I realized that if I really believe that. If I truly believe that God loves us each immeasurably, then who am I to chose who I love? It’s so arrogant to think that we can hurt one of God’s creations and it not matter. Anytime I was short or impatient, that wasn’t just a sin against the Lord but a sin against His child. I think back to my day-to-day life at school as well. How often do I avoid people I don’t necessarily like? How often have I gossiped about someone? How often have my thoughts been rude towards someone?
I so want to say that I would never do those things. That I’m a nice person. That I love others. But I realized time and time again that I have so much to grow in. Knowing the heart behind why we are called to love everyone is just a piece of that.
- We can’t save other people.
This is so hard for me to accept. I so wanted to take each of my campers and keep them in the safety of camp. So many temptations and struggles are taken away because camp is such a safe environment. I wanted to say just the right things to heal their hearts, to take away the bullies, to end any sadness, to give them all the happiness in the world.
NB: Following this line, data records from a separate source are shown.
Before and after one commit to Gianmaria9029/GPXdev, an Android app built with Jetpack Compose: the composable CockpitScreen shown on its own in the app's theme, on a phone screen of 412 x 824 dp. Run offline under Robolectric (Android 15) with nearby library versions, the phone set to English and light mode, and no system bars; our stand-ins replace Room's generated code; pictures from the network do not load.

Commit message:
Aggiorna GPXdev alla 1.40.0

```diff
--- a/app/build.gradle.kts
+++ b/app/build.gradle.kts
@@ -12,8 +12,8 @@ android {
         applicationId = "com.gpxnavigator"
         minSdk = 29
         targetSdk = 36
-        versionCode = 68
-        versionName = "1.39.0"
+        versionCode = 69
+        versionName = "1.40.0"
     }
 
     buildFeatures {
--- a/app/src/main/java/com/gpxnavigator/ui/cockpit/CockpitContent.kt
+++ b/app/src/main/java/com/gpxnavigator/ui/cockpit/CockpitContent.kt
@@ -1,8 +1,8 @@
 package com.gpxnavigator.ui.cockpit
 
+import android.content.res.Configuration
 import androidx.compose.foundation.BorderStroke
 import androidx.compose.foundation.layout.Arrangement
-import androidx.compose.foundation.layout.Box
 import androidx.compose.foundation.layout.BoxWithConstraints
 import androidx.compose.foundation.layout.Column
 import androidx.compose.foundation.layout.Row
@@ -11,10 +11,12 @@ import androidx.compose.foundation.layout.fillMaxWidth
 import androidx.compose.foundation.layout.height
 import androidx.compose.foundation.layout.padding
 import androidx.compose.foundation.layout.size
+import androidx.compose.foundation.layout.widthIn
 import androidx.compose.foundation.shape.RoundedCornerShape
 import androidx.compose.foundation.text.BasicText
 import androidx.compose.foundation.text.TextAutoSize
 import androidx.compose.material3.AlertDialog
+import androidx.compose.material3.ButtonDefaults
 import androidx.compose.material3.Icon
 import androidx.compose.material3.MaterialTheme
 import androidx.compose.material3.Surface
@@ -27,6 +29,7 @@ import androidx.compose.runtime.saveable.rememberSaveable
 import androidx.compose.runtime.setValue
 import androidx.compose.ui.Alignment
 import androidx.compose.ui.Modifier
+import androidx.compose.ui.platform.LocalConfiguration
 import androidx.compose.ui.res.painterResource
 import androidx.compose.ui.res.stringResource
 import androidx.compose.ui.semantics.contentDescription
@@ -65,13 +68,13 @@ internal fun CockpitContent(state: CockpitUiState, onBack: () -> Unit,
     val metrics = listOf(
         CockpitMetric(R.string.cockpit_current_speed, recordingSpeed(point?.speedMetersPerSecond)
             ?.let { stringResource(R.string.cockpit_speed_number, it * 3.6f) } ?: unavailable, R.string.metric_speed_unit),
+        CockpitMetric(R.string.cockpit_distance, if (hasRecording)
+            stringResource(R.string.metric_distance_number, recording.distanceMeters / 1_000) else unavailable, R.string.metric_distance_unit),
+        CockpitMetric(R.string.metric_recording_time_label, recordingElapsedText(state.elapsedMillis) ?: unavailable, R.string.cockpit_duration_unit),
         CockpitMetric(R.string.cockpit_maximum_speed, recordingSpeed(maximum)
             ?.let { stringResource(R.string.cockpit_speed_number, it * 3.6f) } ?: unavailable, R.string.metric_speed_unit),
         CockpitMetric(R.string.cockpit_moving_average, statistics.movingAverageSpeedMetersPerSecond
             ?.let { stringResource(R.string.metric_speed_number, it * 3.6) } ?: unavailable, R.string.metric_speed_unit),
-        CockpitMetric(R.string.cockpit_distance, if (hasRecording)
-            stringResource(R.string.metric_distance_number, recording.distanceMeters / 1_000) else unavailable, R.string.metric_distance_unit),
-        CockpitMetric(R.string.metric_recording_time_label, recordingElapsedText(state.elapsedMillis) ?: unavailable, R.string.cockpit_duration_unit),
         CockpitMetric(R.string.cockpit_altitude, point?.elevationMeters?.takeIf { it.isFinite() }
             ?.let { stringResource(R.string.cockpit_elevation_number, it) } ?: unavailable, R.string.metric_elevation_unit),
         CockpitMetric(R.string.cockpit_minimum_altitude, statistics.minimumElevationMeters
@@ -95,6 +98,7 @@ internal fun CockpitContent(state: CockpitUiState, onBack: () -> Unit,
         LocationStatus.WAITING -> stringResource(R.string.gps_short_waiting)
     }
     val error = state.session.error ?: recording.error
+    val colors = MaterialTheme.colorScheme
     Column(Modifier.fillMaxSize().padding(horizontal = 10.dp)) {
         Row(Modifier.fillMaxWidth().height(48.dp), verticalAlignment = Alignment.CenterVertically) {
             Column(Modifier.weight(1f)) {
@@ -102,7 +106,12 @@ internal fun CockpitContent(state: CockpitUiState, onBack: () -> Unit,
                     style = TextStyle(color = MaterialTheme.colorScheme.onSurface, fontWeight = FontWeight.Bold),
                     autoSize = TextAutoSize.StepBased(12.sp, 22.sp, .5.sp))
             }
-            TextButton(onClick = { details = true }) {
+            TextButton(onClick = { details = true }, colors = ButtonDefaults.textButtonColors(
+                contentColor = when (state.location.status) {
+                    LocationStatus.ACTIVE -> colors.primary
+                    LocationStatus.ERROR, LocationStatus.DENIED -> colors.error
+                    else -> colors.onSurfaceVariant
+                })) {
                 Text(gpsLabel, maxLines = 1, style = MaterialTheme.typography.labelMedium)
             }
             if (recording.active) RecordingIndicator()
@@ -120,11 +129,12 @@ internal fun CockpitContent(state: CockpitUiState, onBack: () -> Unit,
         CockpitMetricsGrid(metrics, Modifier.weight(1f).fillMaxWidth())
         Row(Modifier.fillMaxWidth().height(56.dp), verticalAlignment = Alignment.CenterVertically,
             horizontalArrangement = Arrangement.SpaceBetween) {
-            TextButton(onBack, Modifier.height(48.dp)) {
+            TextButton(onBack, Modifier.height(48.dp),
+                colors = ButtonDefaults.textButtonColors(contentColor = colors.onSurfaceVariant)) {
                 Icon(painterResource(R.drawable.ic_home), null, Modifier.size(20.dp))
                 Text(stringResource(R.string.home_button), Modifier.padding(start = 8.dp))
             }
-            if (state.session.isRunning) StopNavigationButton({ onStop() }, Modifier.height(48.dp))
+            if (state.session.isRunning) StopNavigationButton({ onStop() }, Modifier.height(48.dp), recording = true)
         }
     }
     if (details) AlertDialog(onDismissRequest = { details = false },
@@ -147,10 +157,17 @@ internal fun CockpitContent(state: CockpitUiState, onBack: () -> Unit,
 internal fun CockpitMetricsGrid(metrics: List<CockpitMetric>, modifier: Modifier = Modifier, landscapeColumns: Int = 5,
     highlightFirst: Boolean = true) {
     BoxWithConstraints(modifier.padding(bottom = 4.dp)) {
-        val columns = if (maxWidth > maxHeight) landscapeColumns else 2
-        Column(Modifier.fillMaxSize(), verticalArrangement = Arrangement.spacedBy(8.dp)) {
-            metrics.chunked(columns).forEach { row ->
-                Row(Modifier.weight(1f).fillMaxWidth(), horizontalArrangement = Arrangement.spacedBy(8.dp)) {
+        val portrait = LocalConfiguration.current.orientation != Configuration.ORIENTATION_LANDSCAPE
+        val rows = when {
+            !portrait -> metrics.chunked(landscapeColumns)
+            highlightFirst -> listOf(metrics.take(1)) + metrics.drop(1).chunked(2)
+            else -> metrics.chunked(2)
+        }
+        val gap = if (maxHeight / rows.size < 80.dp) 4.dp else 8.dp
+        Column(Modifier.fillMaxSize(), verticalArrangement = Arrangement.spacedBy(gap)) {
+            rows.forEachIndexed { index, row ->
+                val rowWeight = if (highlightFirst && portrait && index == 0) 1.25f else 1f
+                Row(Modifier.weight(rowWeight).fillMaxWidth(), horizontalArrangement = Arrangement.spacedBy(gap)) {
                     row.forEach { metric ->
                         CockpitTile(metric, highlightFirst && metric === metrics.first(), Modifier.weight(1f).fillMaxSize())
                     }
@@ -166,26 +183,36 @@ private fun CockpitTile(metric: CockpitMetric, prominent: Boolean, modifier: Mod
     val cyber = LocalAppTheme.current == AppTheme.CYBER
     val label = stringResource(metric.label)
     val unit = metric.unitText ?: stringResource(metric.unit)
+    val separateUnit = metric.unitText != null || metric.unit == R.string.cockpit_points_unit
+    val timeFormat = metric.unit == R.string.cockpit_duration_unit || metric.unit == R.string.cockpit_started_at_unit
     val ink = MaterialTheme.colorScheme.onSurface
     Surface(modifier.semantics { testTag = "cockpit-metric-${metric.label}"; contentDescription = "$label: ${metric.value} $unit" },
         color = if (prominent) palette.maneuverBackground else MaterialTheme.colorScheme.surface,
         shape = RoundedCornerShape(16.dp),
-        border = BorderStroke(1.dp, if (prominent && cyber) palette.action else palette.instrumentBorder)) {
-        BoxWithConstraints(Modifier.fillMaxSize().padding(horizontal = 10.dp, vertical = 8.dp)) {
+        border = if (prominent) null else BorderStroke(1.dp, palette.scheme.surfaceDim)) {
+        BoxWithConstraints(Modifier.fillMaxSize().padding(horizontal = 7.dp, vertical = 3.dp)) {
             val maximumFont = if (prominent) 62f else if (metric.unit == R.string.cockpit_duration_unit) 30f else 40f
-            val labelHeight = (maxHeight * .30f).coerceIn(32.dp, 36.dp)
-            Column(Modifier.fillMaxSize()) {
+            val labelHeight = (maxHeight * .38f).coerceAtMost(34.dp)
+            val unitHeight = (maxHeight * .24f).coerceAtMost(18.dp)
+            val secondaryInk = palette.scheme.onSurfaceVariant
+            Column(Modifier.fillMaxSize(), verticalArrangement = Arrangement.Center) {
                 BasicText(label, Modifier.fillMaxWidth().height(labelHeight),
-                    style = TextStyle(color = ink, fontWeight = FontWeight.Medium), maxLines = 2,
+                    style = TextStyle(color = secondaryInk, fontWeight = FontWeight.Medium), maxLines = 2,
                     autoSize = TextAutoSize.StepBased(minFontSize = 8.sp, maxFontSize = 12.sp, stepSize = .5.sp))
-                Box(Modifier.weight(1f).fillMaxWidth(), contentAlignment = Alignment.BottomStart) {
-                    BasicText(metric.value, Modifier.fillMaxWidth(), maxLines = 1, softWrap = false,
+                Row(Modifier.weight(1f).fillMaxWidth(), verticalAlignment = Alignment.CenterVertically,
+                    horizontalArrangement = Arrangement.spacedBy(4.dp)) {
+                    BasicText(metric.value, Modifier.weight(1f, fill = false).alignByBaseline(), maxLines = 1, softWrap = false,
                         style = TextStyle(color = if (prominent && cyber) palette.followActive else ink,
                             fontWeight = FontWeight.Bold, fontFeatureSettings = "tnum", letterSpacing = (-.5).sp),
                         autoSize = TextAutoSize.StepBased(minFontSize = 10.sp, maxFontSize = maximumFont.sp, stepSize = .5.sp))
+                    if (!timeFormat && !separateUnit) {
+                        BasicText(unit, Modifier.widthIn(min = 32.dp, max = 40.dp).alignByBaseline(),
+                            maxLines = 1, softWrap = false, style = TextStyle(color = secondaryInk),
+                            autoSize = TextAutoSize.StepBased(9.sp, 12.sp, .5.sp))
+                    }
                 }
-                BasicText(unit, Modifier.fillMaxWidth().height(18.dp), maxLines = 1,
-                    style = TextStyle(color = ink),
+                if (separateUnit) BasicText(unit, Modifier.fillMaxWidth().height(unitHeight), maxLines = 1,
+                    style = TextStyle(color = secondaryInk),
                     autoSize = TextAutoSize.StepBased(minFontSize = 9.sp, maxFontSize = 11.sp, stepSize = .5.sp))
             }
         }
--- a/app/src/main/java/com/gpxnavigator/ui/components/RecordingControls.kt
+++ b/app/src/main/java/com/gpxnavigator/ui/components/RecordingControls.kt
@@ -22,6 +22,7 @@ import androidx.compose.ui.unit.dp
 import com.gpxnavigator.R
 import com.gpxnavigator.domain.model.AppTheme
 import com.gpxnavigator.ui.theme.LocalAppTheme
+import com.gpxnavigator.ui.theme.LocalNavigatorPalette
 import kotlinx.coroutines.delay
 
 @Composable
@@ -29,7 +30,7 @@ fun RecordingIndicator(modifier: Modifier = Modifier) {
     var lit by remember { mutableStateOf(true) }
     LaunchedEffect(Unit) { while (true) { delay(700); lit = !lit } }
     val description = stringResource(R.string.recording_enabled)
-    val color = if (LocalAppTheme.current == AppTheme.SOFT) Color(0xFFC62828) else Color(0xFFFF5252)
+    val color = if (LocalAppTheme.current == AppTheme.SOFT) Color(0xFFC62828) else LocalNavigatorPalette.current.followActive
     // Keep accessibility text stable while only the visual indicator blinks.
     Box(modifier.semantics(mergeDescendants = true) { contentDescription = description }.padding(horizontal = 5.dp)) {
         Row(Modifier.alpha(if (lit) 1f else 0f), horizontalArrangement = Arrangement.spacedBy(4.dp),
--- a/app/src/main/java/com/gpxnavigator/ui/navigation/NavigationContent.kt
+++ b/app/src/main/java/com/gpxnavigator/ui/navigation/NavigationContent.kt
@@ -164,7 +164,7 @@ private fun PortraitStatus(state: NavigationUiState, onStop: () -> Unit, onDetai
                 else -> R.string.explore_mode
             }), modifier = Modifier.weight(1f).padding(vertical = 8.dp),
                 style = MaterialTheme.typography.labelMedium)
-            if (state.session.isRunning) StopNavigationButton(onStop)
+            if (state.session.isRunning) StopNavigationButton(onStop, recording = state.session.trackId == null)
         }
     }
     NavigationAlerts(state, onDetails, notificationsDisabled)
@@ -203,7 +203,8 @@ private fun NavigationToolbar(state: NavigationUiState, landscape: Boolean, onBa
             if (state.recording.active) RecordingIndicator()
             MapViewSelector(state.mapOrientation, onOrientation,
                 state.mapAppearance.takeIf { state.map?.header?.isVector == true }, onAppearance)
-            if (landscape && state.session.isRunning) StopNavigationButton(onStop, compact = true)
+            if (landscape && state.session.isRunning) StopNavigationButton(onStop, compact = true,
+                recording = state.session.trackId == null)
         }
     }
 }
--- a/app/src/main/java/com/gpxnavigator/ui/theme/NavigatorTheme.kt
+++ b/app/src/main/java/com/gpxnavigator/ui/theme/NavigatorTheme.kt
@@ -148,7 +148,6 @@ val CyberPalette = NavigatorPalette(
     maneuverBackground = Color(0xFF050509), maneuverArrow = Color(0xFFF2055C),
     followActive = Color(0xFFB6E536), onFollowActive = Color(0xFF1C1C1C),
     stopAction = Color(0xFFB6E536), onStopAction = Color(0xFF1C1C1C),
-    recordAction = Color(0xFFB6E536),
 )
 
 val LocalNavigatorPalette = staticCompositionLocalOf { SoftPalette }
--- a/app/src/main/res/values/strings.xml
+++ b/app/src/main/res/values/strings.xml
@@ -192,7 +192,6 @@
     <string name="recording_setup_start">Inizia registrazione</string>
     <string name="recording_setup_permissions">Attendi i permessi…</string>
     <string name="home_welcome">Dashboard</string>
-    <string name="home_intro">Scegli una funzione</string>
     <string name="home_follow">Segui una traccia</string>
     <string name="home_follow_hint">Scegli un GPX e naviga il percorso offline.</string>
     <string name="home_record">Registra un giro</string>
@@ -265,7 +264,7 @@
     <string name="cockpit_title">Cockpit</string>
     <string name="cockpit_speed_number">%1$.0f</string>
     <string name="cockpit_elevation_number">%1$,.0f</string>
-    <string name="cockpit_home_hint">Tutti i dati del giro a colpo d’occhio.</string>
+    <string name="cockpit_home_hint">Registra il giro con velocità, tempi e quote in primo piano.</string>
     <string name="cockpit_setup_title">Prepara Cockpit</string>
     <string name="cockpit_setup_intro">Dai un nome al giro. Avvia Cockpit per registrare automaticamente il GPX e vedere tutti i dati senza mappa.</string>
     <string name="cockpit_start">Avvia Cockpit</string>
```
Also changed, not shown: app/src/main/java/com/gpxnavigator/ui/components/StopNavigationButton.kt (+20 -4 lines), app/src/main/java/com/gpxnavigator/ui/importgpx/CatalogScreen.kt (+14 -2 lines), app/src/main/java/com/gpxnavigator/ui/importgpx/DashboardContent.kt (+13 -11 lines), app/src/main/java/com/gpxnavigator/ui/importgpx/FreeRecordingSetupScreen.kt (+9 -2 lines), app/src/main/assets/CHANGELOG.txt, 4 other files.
I wanted to fix life for them. But I can’t. Nothing I say or nothing you say can ever change anyone or bring them to Christ. Only the Holy Spirit can change lives and only God can heal. One of the coolest parts of this summer was watching a few of my campers accept Christ. They didn’t come to Christ because I led such amazing devotionals or showed them Christ. The director’s messages didn’t change their hearts. Ephesians 1:18 talks about how the Lord “opens the eyes” of our hearts. He grants understanding. He pursues. He softens the hardened hearts.
Oftentimes God uses us in that process, He uses our words and actions. But ultimately, God changes their hearts. Not me. Not you. I couldn’t change my campers hearts. But I did get to watch God move in many of their lives. (and that was pretty cool.)
Putting this experience into words is incredibly difficult. I’m still processing through so many things. However, I hope what I can explain, what I wrote above, encourages you today. God is so good to move in our lives and teach us new things. What is He teaching you right now through whatever circumstances you find yourself in? I’d love to hear from you!